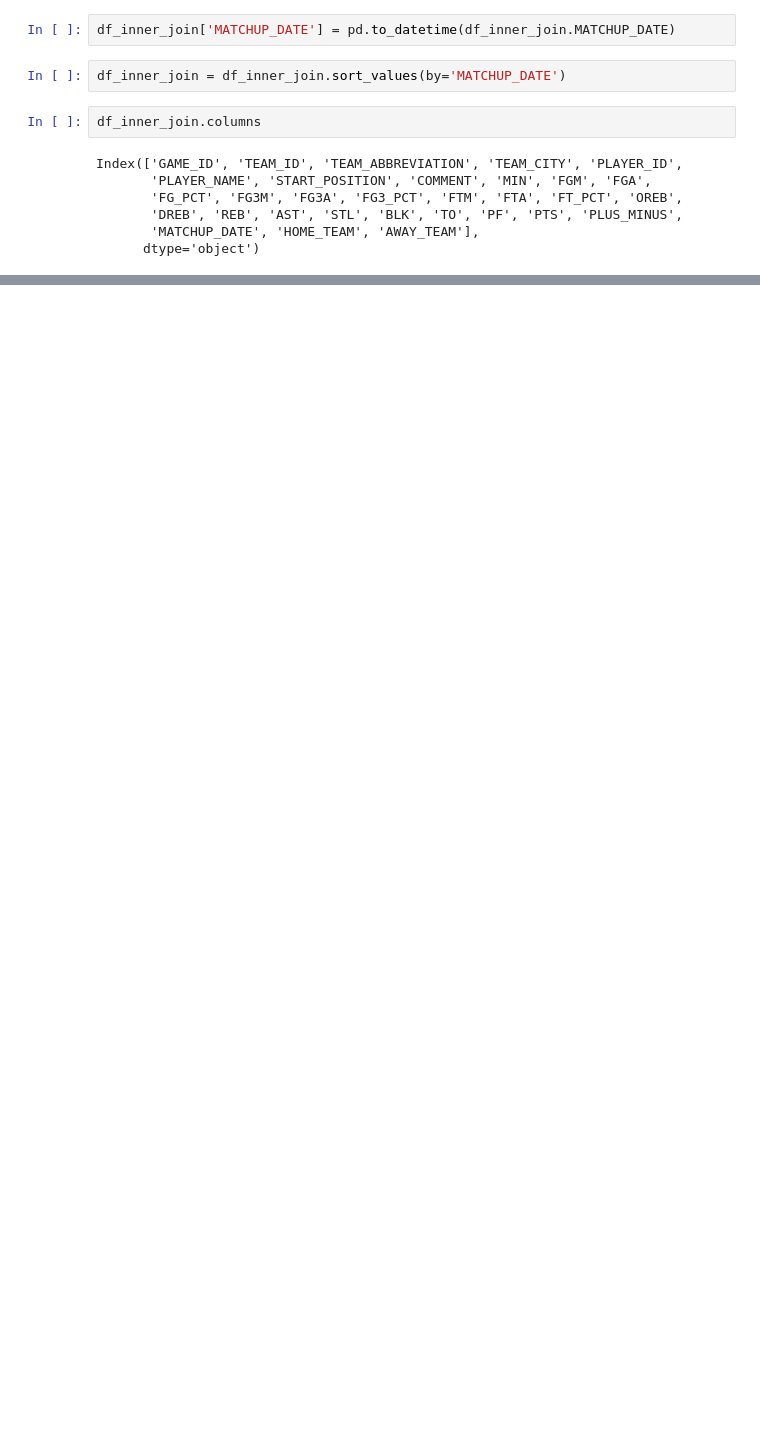
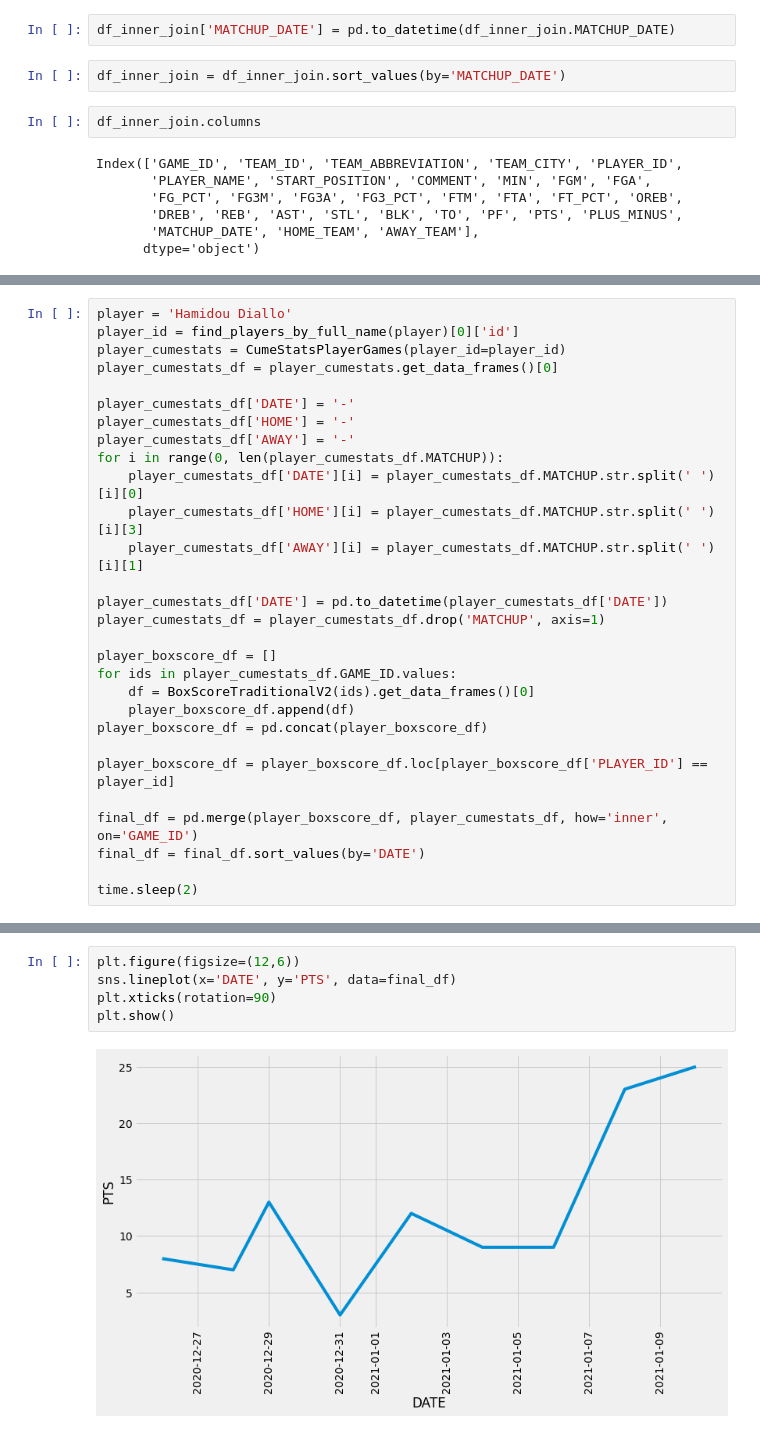
Before and after one commit to Sba121/basketball_analytics, a Jupyter notebook: Mini projects/Yahoo_Fantasy_Team_2020-2021.ipynb, the cells around one changed output, grey strips where cells are left out. Saved outputs shown, nothing was run; the diff lists cells and outputs as text; blank space fills up the shorter version.

```diff
--- a/Mini projects/Yahoo_Fantasy_Team_2020-2021.ipynb
+++ b/Mini projects/Yahoo_Fantasy_Team_2020-2021.ipynb
@@ -448,0 +429,29 @@ Al Horford
+# %%
+player = 'Hamidou Diallo'
+player_id = find_players_by_full_name(player)[0]['id']
+player_cumestats = CumeStatsPlayerGames(player_id=player_id)
+player_cumestats_df = player_cumestats.get_data_frames()[0]
+
+player_cumestats_df['DATE'] = '-'
+player_cumestats_df['HOME'] = '-'
+player_cumestats_df['AWAY'] = '-'
+for i in range(0, len(player_cumestats_df.MATCHUP)):
+    player_cumestats_df['DATE'][i] = player_cumestats_df.MATCHUP.str.split(' ')[i][0]
+    player_cumestats_df['HOME'][i] = player_cumestats_df.MATCHUP.str.split(' ')[i][3]
+    player_cumestats_df['AWAY'][i] = player_cumestats_df.MATCHUP.str.split(' ')[i][1]
+
+player_cumestats_df['DATE'] = pd.to_datetime(player_cumestats_df['DATE'])
+player_cumestats_df = player_cumestats_df.drop('MATCHUP', axis=1)
+
+player_boxscore_df = []
+for ids in player_cumestats_df.GAME_ID.values:
+    df = BoxScoreTraditionalV2(ids).get_data_frames()[0]
+    player_boxscore_df.append(df)
+player_boxscore_df = pd.concat(player_boxscore_df)
+
+player_boxscore_df = player_boxscore_df.loc[player_boxscore_df['PLAYER_ID'] == player_id]
+
+final_df = pd.merge(player_boxscore_df, player_cumestats_df, how='inner', on='GAME_ID')
+final_df = final_df.sort_values(by='DATE')
+
+time.sleep(2)
@@ -448,0 +481,7 @@ Al Horford
+# %%
+plt.figure(figsize=(12,6))
+sns.lineplot(x='DATE', y='PTS', data=final_df)
+plt.xticks(rotation=90)
+plt.show()
+# %% [output]
+[figure, added]
```
Also changed, not shown: parts of 29 cells of this notebook.
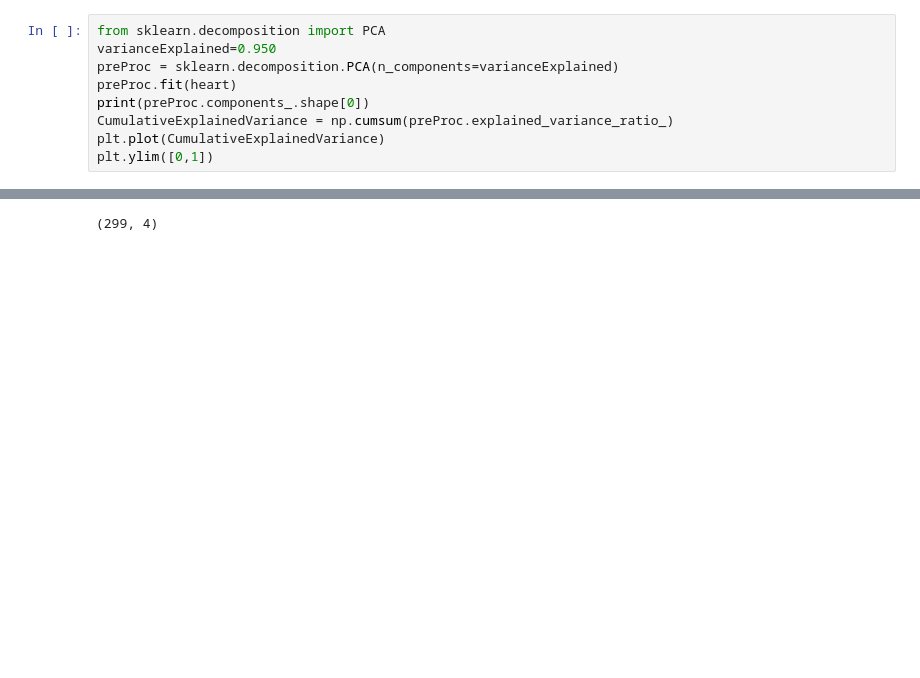
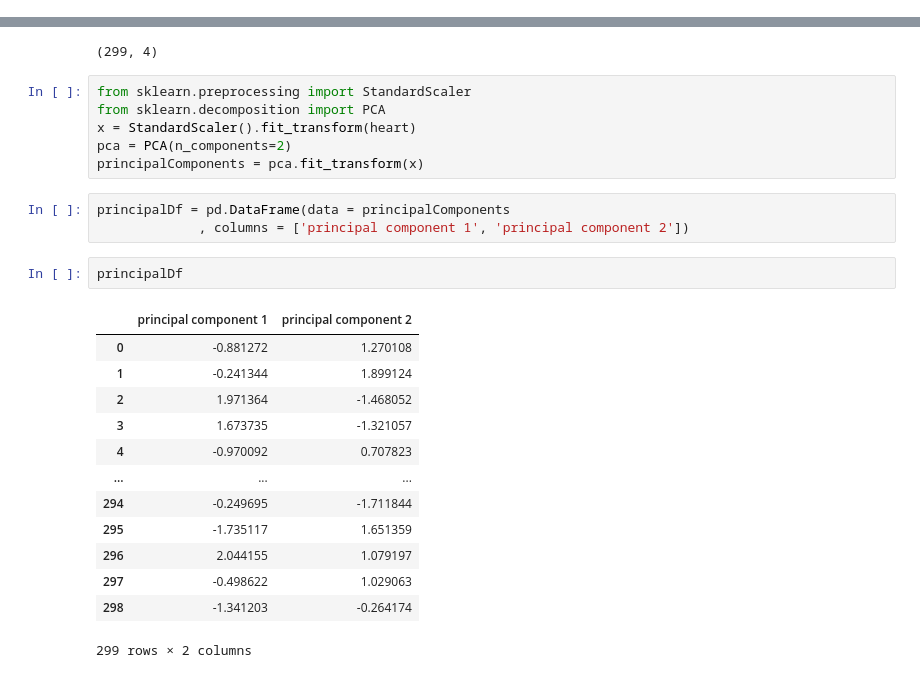
Before and after one commit to FarahTed/ProjetIA, a Jupyter notebook: Test machine learning.ipynb, the cells around one changed output, grey strips where cells are left out. Drawn from its saved outputs; the diff is of its cells as text; blank space fills up the shorter version.

```diff
--- a/Test machine learning.ipynb
+++ b/Test machine learning.ipynb
@@ -291,12 +306,3 @@ df_cov_matrix = np.cov(df_std.T)
  #   print(‘Eigenvalues in descending order:’)
 #for i in eig_pairs:
  #   print(i[0])
-# %%
-from sklearn.decomposition import PCA
-varianceExplained=0.950
-preProc = sklearn.decomposition.PCA(n_components=varianceExplained)
-preProc.fit(heart)
-print(preProc.components_.shape[0])
-CumulativeExplainedVariance = np.cumsum(preProc.explained_variance_ratio_)
-plt.plot(CumulativeExplainedVariance)
-plt.ylim([0,1])
@@ -495,3 +502,28 @@ plt.show()
 # %%
 # %% [output]
 (299, 4)
+# %%
+from sklearn.preprocessing import StandardScaler
+from sklearn.decomposition import PCA
+x = StandardScaler().fit_transform(heart)
+pca = PCA(n_components=2)
+principalComponents = pca.fit_transform(x)
+# %%
+principalDf = pd.DataFrame(data = principalComponents
+             , columns = ['principal component 1', 'principal component 2'])
+# %%
+principalDf
+# %% [output]
+|  | principal component 1 | principal component 2 |
+| 0 | -0.881272 | 1.270108 |
+| 1 | -0.241344 | 1.899124 |
+| 2 | 1.971364 | -1.468052 |
+| 3 | 1.673735 | -1.321057 |
+| 4 | -0.970092 | 0.707823 |
+| ... | ... | ... |
+| 294 | -0.249695 | -1.711844 |
+| 295 | -1.735117 | 1.651359 |
+| 296 | 2.044155 | 1.079197 |
+| 297 | -0.498622 | 1.029063 |
+| 298 | -1.341203 | -0.264174 |
+299 rows × 2 columns
```
Also changed, not shown: parts of 14 cells of this notebook.
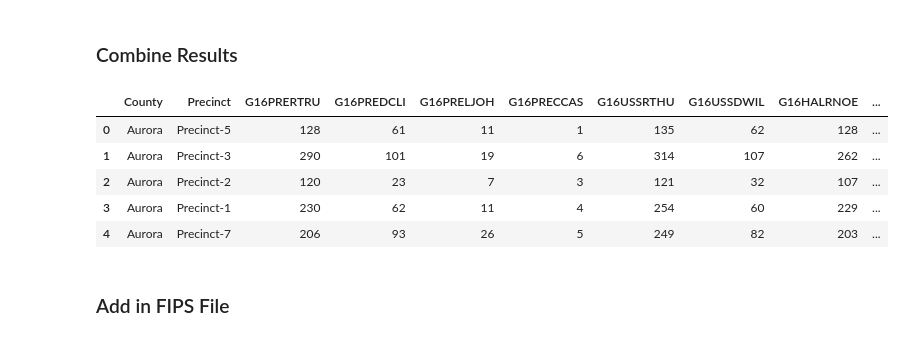
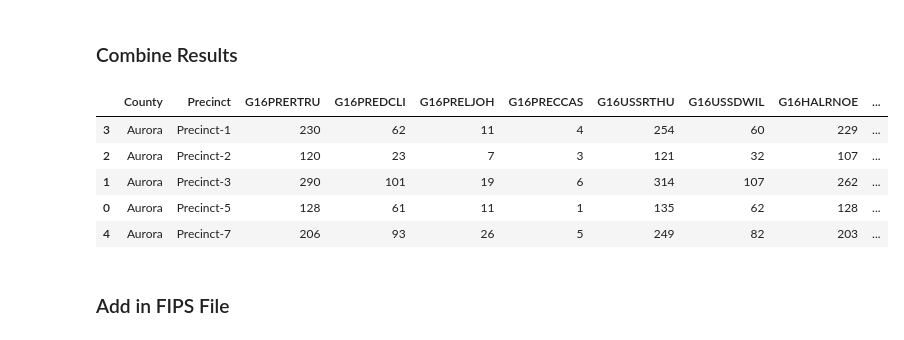
Before and after one commit to nonpartisan-redistricting-datahub/pdv-sd, a Jupyter notebook: vest-sd-2016/vest-sd-2016-validation.ipynb, the cells around one changed output. Drawn from its saved outputs; the diff is of its cells as text; code cells hidden in the pictures.

```diff
--- a/vest-sd-2016/vest-sd-2016-validation.ipynb
+++ b/vest-sd-2016/vest-sd-2016-validation.ipynb
@@ -102,7 +102,6 @@ The SOS directed to this link for election results for the 2016 general: https:/
 # %% [markdown]
 ### Presidential Election Results
 # %%
-pd.set_option('display.max_rows', None)
 # Import presidential election results file
 pre_16 = pd.ExcelFile("./raw-from-source/Election_Results/SWR Results Precinct - PRE.xlsx")
 counties = pre_16.sheet_names
@@ -292,23 +282,28 @@ combined_df_puc.head()
 # %%
 # Concatenate all dataframes
 sd_16 = pd.concat([combined_df_pre,combined_df_uss,combined_df_hal,combined_df_puc],axis=1)
 
 # Drop repeated column (County)
 sd_16 = sd_16.loc[:,~sd_16.columns.duplicated()]
 
-# # Change strings to integers (County and Precinct columns remain unchanged)
-# sd_16 = sd_16.apply(pd.to_numeric, errors='ignore')
 
+# Display results in alphabetical order of the counties and precincts
+sd_16 = sd_16.sort_values(by =['County','Precinct'], ascending = True)
+
+# Make sure the number of votes are recorded in the form of integers (Change if not - County and Precinct columns remain unchanged)
+sd_16 = sd_16.apply(pd.to_numeric, errors='ignore')
+
+# Make sure the county names and precinct names are in string form
 sd_16['County'] = sd_16['County'].astype(str)
 sd_16['Precinct'] = sd_16['Precinct'].astype(str)
 
 sd_16.head()
 # %% [output]
 |  | County | Precinct | G16PRERTRU | G16PREDCLI | G16PRELJOH | G16PRECCAS | G16USSRTHU | G16USSDWIL | G16HALRNOE | ... |
+| 3 | Aurora | Precinct-1 | 230 | 62 | 11 | 4 | 254 | 60 | 229 | ... |
+| 2 | Aurora | Precinct-2 | 120 | 23 | 7 | 3 | 121 | 32 | 107 | ... |
+| 1 | Aurora | Precinct-3 | 290 | 101 | 19 | 6 | 314 | 107 | 262 | ... |
 | 0 | Aurora | Precinct-5 | 128 | 61 | 11 | 1 | 135 | 62 | 128 | ... |
-| 1 | Aurora | Precinct-3 | 290 | 101 | 19 | 6 | 314 | 107 | 262 | ... |
-| 2 | Aurora | Precinct-2 | 120 | 23 | 7 | 3 | 121 | 32 | 107 | ... |
-| 3 | Aurora | Precinct-1 | 230 | 62 | 11 | 4 | 254 | 60 | 229 | ... |
 | 4 | Aurora | Precinct-7 | 206 | 93 | 26 | 5 | 249 | 82 | 203 | ... |
 # %% [markdown]
 ### Add in FIPS File
```
Also changed, not shown: parts of 44 cells of this notebook, 38 other files.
-----
> **Assigned task**
What lines of the listing above hold "this"? Copy all of them.

> **Written answer**
Also changed, not shown: parts of 29 cells of this notebook.
Also changed, not shown: parts of 14 cells of this notebook.
@@ -102,7 +102,6 @@ The SOS directed to this link for election results for the 2016 general: https:/
Also changed, not shown: parts of 44 cells of this notebook, 38 other files.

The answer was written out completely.